## TASK REQUIREMENTS
Restate every record exactly as it is written, while omitting the pictures it holds.

## Code change snippets
==================================================

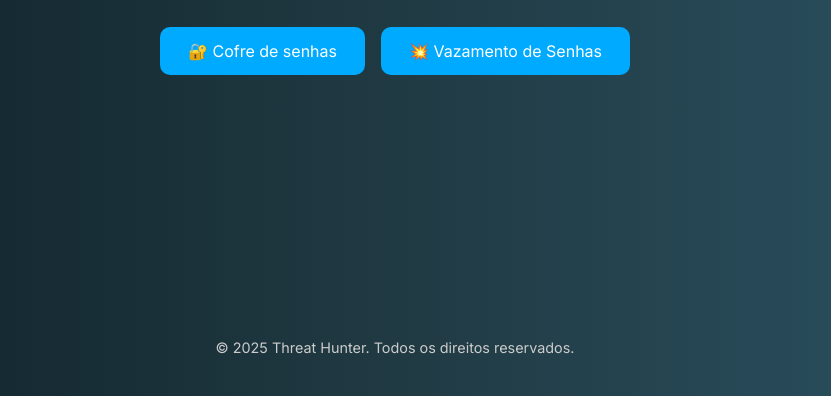
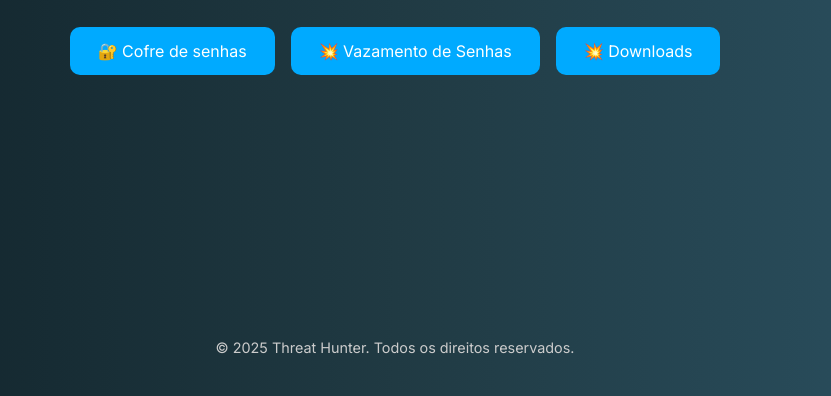
Before and after one commit to folettob/threat-hunter, a plain HTML site: page index.html in a window 1280 px wide. Shown: the part 404-800 px from the top of the page, without its empty margins (245-1076 px from the left). Drawn offline with Linux system fonts and the light colour scheme.

Commit message:
Update index.html

```diff
--- a/index.html
+++ b/index.html
@@ -75,6 +75,7 @@
         <!--<a href="https://preview--key-guardian-app.lovable.app/" target="_blank" class="link-btn">🔐 Cofre de Senhas</a>-->
         <a href="https://2e16-191-253-192-196.ngrok-free.app/cadastro" target="_blank" class="link-btn">🔐 Cofre de senhas</a>
         <a href="https://haveibeenpwned.com/" target="_blank" class="link-btn">💥 Vazamento de Senhas</a>
+        <a href="https://folettob.github.io/threat-hunter/downloads.html" class="link-btn">💥 Downloads</a>
     </div>
 
     <footer>
```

==================================================

## SOLUTION TO THE PROBLEM
Before and after one commit to folettob/threat-hunter, a plain HTML site: page index.html in a window 1280 px wide. Shown: the part 404-800 px from the top of the page, without its empty margins (245-1076 px from the left). Drawn offline with Linux system fonts and the light colour scheme.

Commit message:
Update index.html

```diff
--- a/index.html
+++ b/index.html
@@ -75,6 +75,7 @@
         <!--<a href="https://preview--key-guardian-app.lovable.app/" target="_blank" class="link-btn">🔐 Cofre de Senhas</a>-->
         <a href="https://2e16-191-253-192-196.ngrok-free.app/cadastro" target="_blank" class="link-btn">🔐 Cofre de senhas</a>
         <a href="https://haveibeenpwned.com/" target="_blank" class="link-btn">💥 Vazamento de Senhas</a>
+        <a href="https://folettob.github.io/threat-hunter/downloads.html" class="link-btn">💥 Downloads</a>
     </div>
 
     <footer>
```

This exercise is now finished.